A similar program has been operating in Alberta for about 10 years.
“The technology has improved and it’s an opportunity for us to get on board,” said Tracy McLellan, the in-patient clinical co-ordinator at the hospital.
Statistics show that the vast major prefer the technology to having wait for an appointment or to travel for a session.

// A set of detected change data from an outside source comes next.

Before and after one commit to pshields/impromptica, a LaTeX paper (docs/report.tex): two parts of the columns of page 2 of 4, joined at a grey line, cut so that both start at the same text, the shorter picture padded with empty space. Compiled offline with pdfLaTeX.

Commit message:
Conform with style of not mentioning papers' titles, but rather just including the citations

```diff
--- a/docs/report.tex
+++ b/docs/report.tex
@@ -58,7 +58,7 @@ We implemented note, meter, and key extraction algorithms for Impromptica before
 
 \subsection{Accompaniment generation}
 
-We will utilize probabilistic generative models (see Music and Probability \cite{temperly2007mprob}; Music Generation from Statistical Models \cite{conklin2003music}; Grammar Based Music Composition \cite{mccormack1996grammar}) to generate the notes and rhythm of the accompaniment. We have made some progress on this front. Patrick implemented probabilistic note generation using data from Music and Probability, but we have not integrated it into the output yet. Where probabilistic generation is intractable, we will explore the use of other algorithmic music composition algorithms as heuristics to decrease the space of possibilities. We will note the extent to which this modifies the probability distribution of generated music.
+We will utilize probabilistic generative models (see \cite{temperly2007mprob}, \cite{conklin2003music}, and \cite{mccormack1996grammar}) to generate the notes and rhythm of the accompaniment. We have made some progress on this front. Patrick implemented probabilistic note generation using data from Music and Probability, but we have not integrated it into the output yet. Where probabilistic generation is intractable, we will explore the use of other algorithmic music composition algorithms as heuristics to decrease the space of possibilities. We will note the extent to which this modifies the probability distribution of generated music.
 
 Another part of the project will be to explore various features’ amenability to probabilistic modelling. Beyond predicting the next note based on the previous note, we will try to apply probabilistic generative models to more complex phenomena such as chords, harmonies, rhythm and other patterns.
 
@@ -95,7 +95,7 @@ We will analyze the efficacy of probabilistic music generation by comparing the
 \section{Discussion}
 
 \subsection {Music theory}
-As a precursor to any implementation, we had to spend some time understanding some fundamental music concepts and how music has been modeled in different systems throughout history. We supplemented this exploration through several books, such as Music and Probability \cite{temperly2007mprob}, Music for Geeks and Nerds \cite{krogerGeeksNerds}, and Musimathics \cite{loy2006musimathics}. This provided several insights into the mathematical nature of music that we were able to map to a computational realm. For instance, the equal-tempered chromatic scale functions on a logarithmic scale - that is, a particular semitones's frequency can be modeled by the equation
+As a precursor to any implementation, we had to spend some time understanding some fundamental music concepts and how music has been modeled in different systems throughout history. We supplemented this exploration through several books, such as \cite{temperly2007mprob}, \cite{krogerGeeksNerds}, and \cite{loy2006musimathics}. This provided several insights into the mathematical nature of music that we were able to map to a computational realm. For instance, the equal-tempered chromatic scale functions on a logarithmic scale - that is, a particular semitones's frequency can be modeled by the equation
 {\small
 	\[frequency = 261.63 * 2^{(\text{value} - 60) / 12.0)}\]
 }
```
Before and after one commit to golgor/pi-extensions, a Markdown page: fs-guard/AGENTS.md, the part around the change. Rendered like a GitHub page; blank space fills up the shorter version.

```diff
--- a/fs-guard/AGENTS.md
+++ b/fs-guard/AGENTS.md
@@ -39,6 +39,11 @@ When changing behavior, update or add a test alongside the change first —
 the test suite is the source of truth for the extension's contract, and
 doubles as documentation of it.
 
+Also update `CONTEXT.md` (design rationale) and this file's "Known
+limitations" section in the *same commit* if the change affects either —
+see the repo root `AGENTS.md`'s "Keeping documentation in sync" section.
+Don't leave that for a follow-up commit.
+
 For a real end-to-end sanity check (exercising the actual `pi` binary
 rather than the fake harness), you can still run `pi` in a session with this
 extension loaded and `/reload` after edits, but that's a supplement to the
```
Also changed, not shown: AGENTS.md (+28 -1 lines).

As well, children and adults alike have taken to the system positively.
“If someone is very very agitated, the physician would have difficulty interviewing them face-to-face, and you would have similar difficulties interviewing them through video-conferencing,” said Dr. Elliot Goldner from UBC.
During a question and answer period that followed the announcement, Dawson Creek doctor Chris Gorton said that although he welcomes the program, more psychiatrists are also needed.
He noted that in B.C. there is about one psychiatrist for every 10,000 residents, and one psychiatrist for every 63,000 people in the Peace Liard region.
“There is no way in my view that tele-psychiatry can do the work of five full-time psychiatrists and so along with this excellent program, we’d very much like to see a push to enroll some more psychiatrists in this region because they are very badly needed,” he said.
“We have a wonderful airplane here, but we’re still lacking a pilot.”
When asked, Farnworth said that more psychiatrists are needed, as are more health care professionals in general. “That’s very much a part of our discussions with Ottawa,” he said.
He also said that the program is not meant to replace psychiatrists.
“It’s not intended to replace people,” he said. “It’s intended to compliment and to build on and in fact develop a better system.”